Braille Keyboard

Victor Tsaran, co-director of Yahoo's "Accessibility Lab," uses a Braille keyboard at headquarters in Sunnyvale, Calif. The "Accessibility Lab lets programmers and developers try various assistive technology software and hardware such as screen readers, Braille keyboards and other tools employed by disabled users to navigate the Web. (AP Photo/Paul Sakuma)

SUNNYVALE, Calif. -- Imagine not being able to use a mouse to open a Web browser or a keyboard to type an e-mail. What if you couldn't distinguish colors on a computer screen or type the distorted letters in order to buy concert tickets or enroll in a class?

Despite technological advances aimed at making the Internet easy to use, the World Wide Web is not wide open for many people.

But as the number of people with disabilities grows and more of everything is done online, companies are finding it makes good business sense to make their sites more accessible and are hiring consultants and training programmers to make it happen.

"Web sites are nowadays the virtual front door of a business. If you can't get in, you can't get your business done and they just lost a customer," said Dmitri Belser, the executive director of the Center for Accessible Technology in Berkeley, which has worked with Intel Corp., Gap Inc. and others.

There are more than 50 million people in the U.S. with disabilities, including blindness, hearing-impairments, mobility difficulties and cognitive and neurological problems.

The World Wide Web Consortium, which develops standards for the Web, has issued guidelines for designers to help them create more accessible sites. They include providing text labels for images, captions on audio and video and making keyboard shortcuts for people who can't use a mouse.

"When the Web is designed well, it is so enabling. It allows people to contribute on an equal plane," said Shawn Lawton Henry, outreach coordinator at the consortium's Web Accessibility Initiative.

While most federal government Web sites are required by law to be accessible, companies have no legal obligation to incorporate the features.

But Jim Thatcher, who developed the IBM screen reader, which blind people use to read the Internet, said the threat of civil rights lawsuits has motivated some companies.

Last year, Target Corp. agreed to pay $6 million in damages to plaintiffs in a California class action lawsuit who were unable to use its Web site. Thatcher, who was an expert witness during the trial, said there were many links on Target's site that were unintelligible to screen-reading software. He said there have been improvements since the settlement with the National Federation of the Blind.

Apple Inc. also reached an agreement with the state of Massachusetts to alter the program iTunes to make it accessible to the blind.

"No question that companies are seeking more help since those cases," said Thatcher, who is working with Amazon.com on its site.

Apple's iPhone has been praised for its accessibility features, including screen reader audio that comes standard on the machine.

Knowing how disabled people use the Web is the first step to making the Web accessible, experts say.

At Yahoo Inc. headquarters in Silicon Valley, an "Accessibility Lab" allows programmers and developers to try various assistive technology software and hardware.

The lab's directors, Victor Tsaran and Alan Brightman, show visitors how screen reader software works, and make them try Braille keyboards, a head-controlled mouse, joy sticks, trackballs and other tools employed by disabled users to navigate the Web.

"Our goal is to make people feel more at ease with disabilities," explains Tsaran, who is blind. "And our task is to make technology work for people.
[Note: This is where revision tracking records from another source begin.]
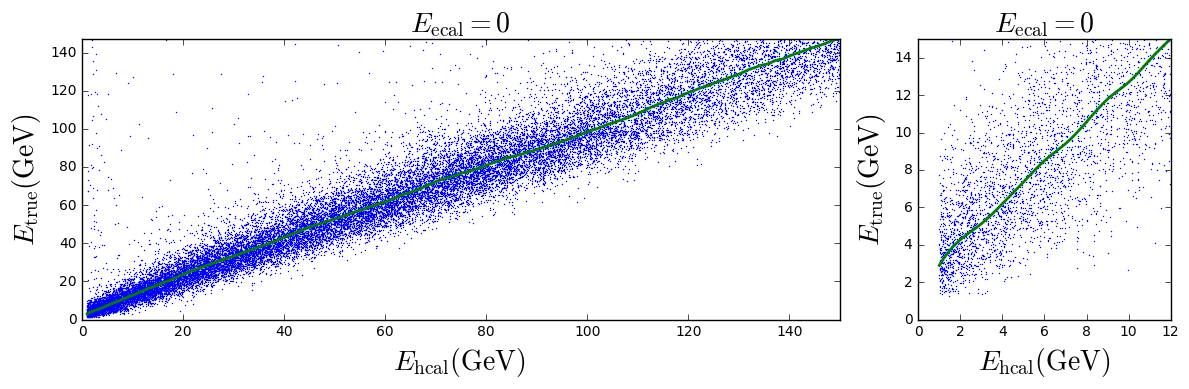
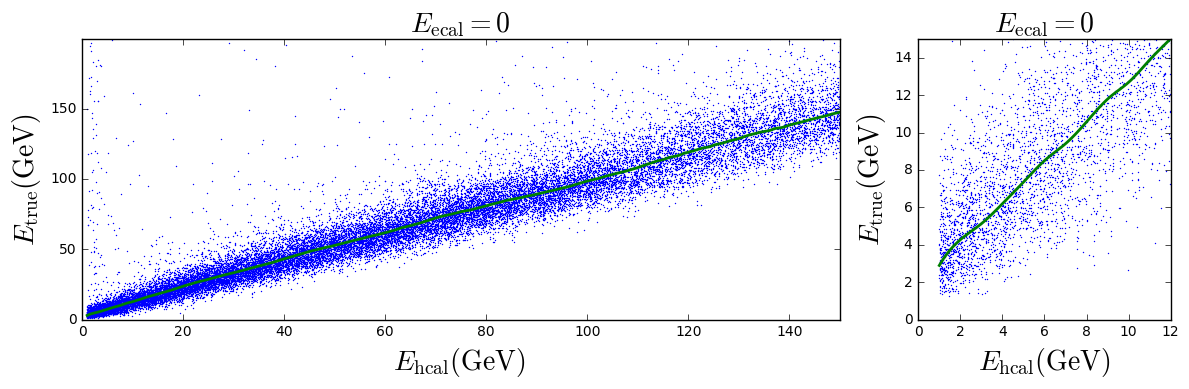
calibration curve plot

diff --git a/pfcalibration/usualplots.py b/pfcalibration/usualplots.py
@@ -34,7 +34,7 @@ def plotCalibrationCurve(calib):
     plt.xlabel(r"$E_{\rm hcal} \rm{(GeV)}$ ",fontsize=20)
     plt.ylabel(r"$E_{\rm true} \rm{(GeV)}$",fontsize=20)
     plt.title(r"$E_{\rm ecal} = 0$",fontsize=20)
-    plt.axis([0,max(h),0,max(t)])
+    plt.axis([0,max(h),0,max(true_train)])
     plt.subplot(gs[1])
     plt.plot(hcal_train,true_train,'.',markersize=1)
     plt.plot(h,t,lw=2)
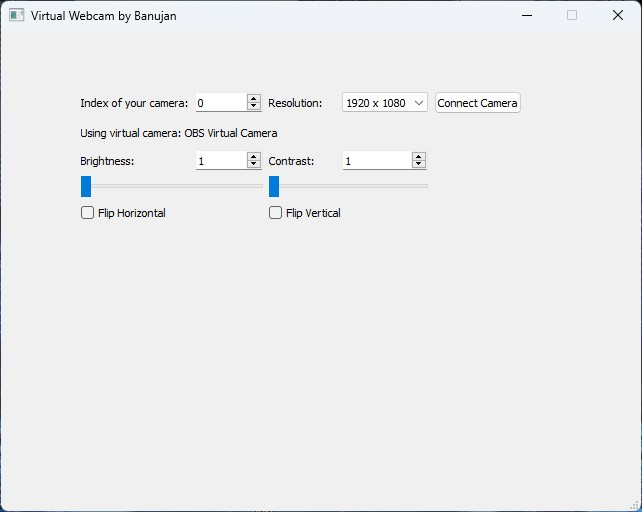
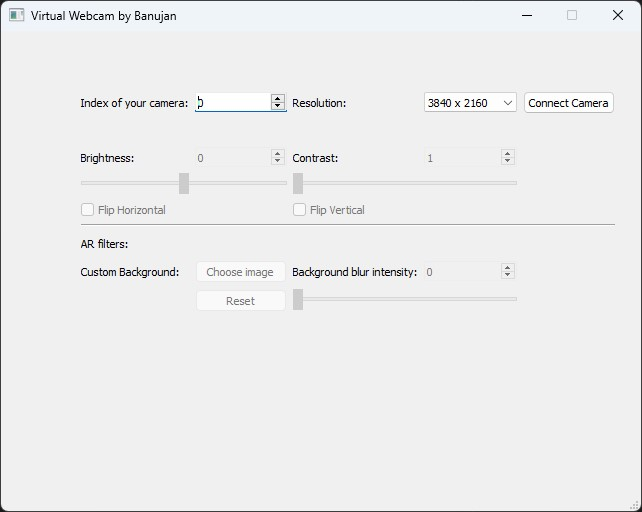
Updated doc with AR filters

diff --git a/README.md b/README.md
@@ -25,14 +25,14 @@ After entering camera settings, click on "Connect Camera" button to connect to t
 2. Flip image
     - You can flip the image horizontally or vertically to see things from a different perspective...
 
+3. AR Filters
+    - Choose a custom background to apply. You have the option to choose any image and/or to blur your background. 
+
 
 
 ## Possible features in the future
 1. Upscaling camera quality
     - Allow users to go above the resolution supported natively by their webcam.
 
-2. AR Filters
-    - Allow users to enjoy AR filters. Ideas : background effects, face detection, etc.
-
-3. Fisheye correction
+2. Fisheye correction
     - If your webcam suffers from a fisheye correction, you will be able to correct it and display the undistorted image in your virtual webcam.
Accessibility is a big, big, big, big part of that."

The lab, which opened almost two years ago, is available to Yahoo employees as well as developers from other companies.

"Our feeling is everything should be as accessible as possible," Brightman said. "Let's not compete over whether a disabled person can use your site."

Guy Thomas, of San Leandro, who has little arm movement because of a neuromuscular disability, plays a lot of games on the Internet, using a trackball and mouse stick. He said there are some games that have made adaptations for otherwise challenging moves, such as hitting one key while holding down another. Those improvements, he said, are essential to letting him enjoy the new games on the Web.

"When you're playing a game, it's one of the few places you don't have to be disabled. You're just a guy, playing a game," he said. "But if you run into an obstacle, it's the same as if I was on a basketball court unable to throw a ball to the hoop."

Experts say accessibility features make a better Internet for all.

For example, the ability to zoom in on a map or magnify font was conceived for people with low vision but it's helpful for anyone.

"It's like sidewalks. You build a wheelchair ramp and not only is it a better sidewalk for those users, but for strollers, luggage, delivery people," Brightman said.

Yahoo recently made upgrades to its home page to add labels that make it easier for people using screen readers to jump around the page. The Internet company also has added audio CAPTCHA image verifications for users who can neither see nor comprehend the distorted words.

Google Inc., whose programmers have used the Yahoo lab, recently introduced automatic machine-generated captions for videos on its YouTube site to make them accessible to the deaf and hearing-impaired.

"It's all about being aware," said Henry of the Web consortium. "Often if you don't know anyone with a disability, you don't think about it."